civic ecology 101
I heard a couple of ideas and stories at the Kettering Foundation last week that really got me thinking. In a discussion on the conducive conditions for democracy in a community, Lew Friedland used the phrase “civic ecology,” i.e., the relationships between citizens, decision-makers, advocates and the media.
This model for democracy-building feels rich in opportunity and loaded with fewer of the dangers than the terminology most decision-makers, advocates and journalists use. The first two groups are inevitably agenda-driven and their language usually reflects it. Decision-makers often promote public deliberation so they can “educate” citizens – an opaque term that can belie a more Orwellian agenda. Advocates are always trying to “reinvigorate” the public discourse and promote “engagement.” The obvious problem there is that the language tends toward blaming the victim. The deeper problem, I think, is the implied narrative of uphill toil.

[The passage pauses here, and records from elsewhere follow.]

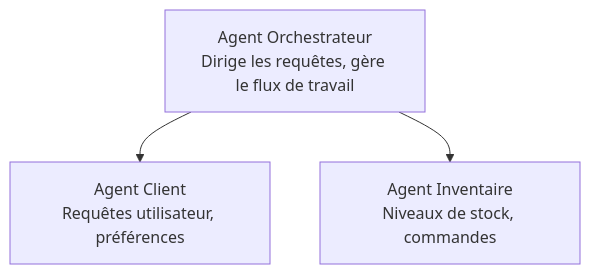
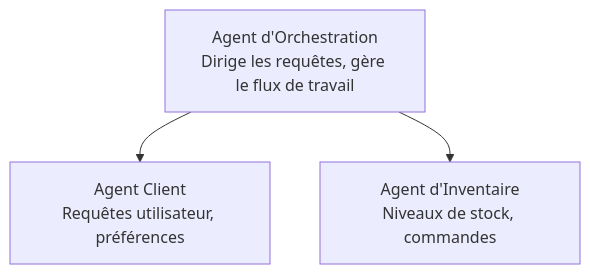
The diagram in translations/fr/docs/chapter-05-multi-agent/README.md (microsoft/AZD-for-beginners), drawn with Mermaid before and after one commit. The commit also changed other lines of this file and 61 other files, not shown here.

````diff
--- a/translations/fr/docs/chapter-05-multi-agent/README.md
+++ b/translations/fr/docs/chapter-05-multi-agent/README.md
@@ -54,5 +54,5 @@
 ```mermaid
 graph TD
-    Orchestrator[Agent Orchestrateur<br/>Dirige les requêtes, gère le flux de travail] --> Customer[Agent Client<br/>Requêtes utilisateur, préférences]
-    Orchestrator --> Inventory[Agent Inventaire<br/>Niveaux de stock, commandes]
+    Orchestrator[Agent d'Orchestration<br/>Dirige les requêtes, gère le flux de travail] --> Customer[Agent Client<br/>Requêtes utilisateur, préférences]
+    Orchestrator --> Inventory[Agent d'Inventaire<br/>Niveaux de stock, commandes]
 ```
````
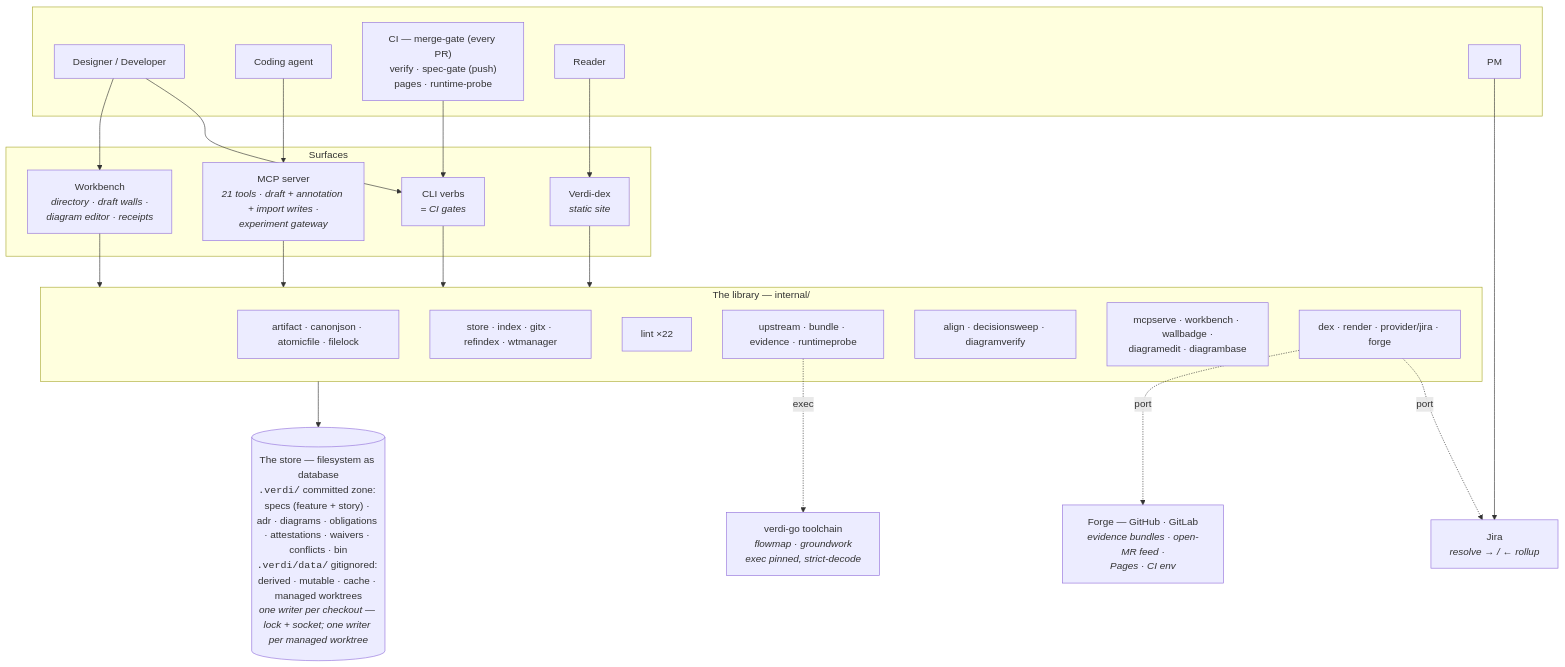
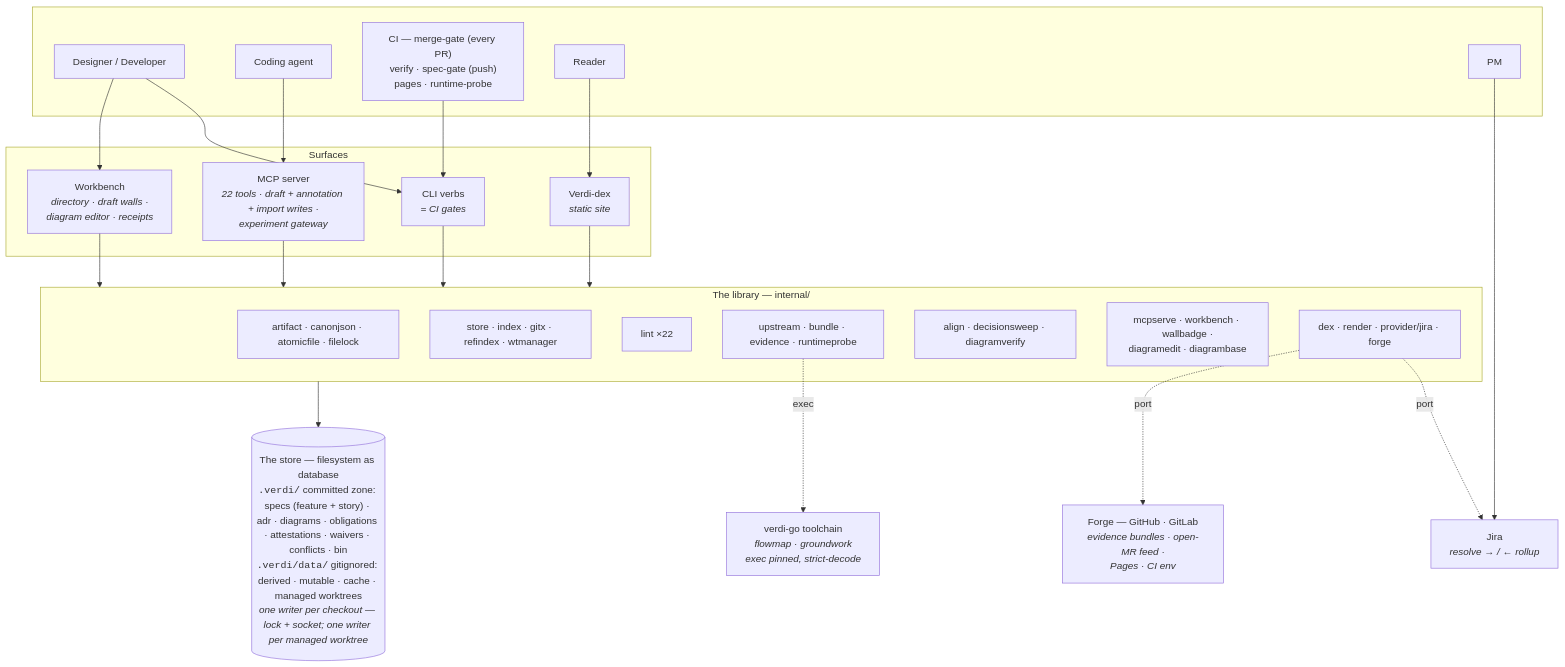
Before and after one commit to jyang234/verdi: the first of 3 diagrams in docs/architecture-and-journeys.md, drawn with Mermaid. The commit also changed other lines of this file and 5 other files, not shown here.

````diff
--- a/docs/architecture-and-journeys.md
+++ b/docs/architecture-and-journeys.md
@@ -54,50 +54,50 @@
 ```mermaid
 flowchart TD
     subgraph actors [" "]
         DEV["Designer / Developer"]
         AGENT["Coding agent"]
         CI["CI — merge-gate (every PR)<br/>verify · spec-gate (push)<br/>pages · runtime-probe"]
         READER["Reader"]
         PM["PM"]
     end
 
     subgraph surfaces ["Surfaces"]
         WB["Workbench<br/><i>directory · draft walls ·<br/>diagram editor · receipts</i>"]
-        MCP["MCP server<br/><i>21 tools · draft + annotation + import writes ·<br/>experiment gateway</i>"]
+        MCP["MCP server<br/><i>22 tools · draft + annotation + import writes ·<br/>experiment gateway</i>"]
         CLI["CLI verbs<br/><i>= CI gates</i>"]
         DEX["Verdi-dex<br/><i>static site</i>"]
     end
 
     subgraph lib ["The library — internal/"]
         L1["artifact · canonjson · atomicfile · filelock"]
         L2["store · index · gitx · refindex · wtmanager"]
         L3["lint ×22"]
         L4["upstream · bundle · evidence · runtimeprobe"]
         L5["align · decisionsweep · diagramverify"]
         L6["mcpserve · workbench · wallbadge ·<br/>diagramedit · diagrambase"]
         L7["dex · render · provider/jira · forge"]
     end
 
     STORE[("The store — filesystem as database<br/><code>.verdi/</code> committed zone: specs (feature + story) · adr · diagrams · obligations · attestations · waivers · conflicts · bin<br/><code>.verdi/data/</code> gitignored: derived · mutable · cache · managed worktrees<br/><i>one writer per checkout — lock + socket; one writer per managed worktree</i>")]
 
     TOOLCHAIN["verdi-go toolchain<br/><i>flowmap · groundwork<br/>exec pinned, strict-decode</i>"]
     FORGE["Forge — GitHub · GitLab<br/><i>evidence bundles · open-MR feed ·<br/>Pages · CI env</i>"]
     JIRA["Jira<br/><i>resolve → / ← rollup</i>"]
 
     DEV --> WB
     DEV --> CLI
     AGENT --> MCP
     CI --> CLI
     READER --> DEX
     PM --> JIRA
 
     WB --> lib
     MCP --> lib
     CLI --> lib
     DEX --> lib
     lib --> STORE
 
     L4 -.exec.-> TOOLCHAIN
     L7 -.port.-> FORGE
     L7 -.port.-> JIRA
 ```
````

There is the problem and we have to fix it.
The media blames everyone but themselves. Or even when they do blame themselves the blame-culture is perpetuated. It’s not entirely their fault. It’s very hard to present information without a clear narrative. And there’s no clearer narrative than a conflict. And the best conflicts always have villains and victims.
You know, public journalism came up a lot too. It’s one of Kettering’s focus areas. I wonder if the challenge to public journalism in our faltering democracy lies in part in the contradiction between the cooperative goals of good public journalism and the marketing of antagonism that fuels most media and much of the ensuing public appetite for media.
“Civic ecology,” implies an eco-system where, for instance, advocates’ strategies cannot be detached from the public’s current capacity to engage. An ecological analysis can skip the blame and get right to the “environmental engineering.”
In a similar vein, Rich Harwood‘s comments opened my eyes to the importance of time in democratic renewal, at the local or national level. Like an eco-system, a community cannot transform through a salutory shock to one of its parts. Democracy requires tending. Rich’s group has worked in Flint, Michigan for several years “to grow the community’s strength.” He said that only now, five or six years later, are community members discovering new narratives and a new vocabulary to cement the new models for engagement they’ve developed.
Rich also had a good line about the ongoing polarization debate: “I’ve never seen a person with a red face or a blue face.”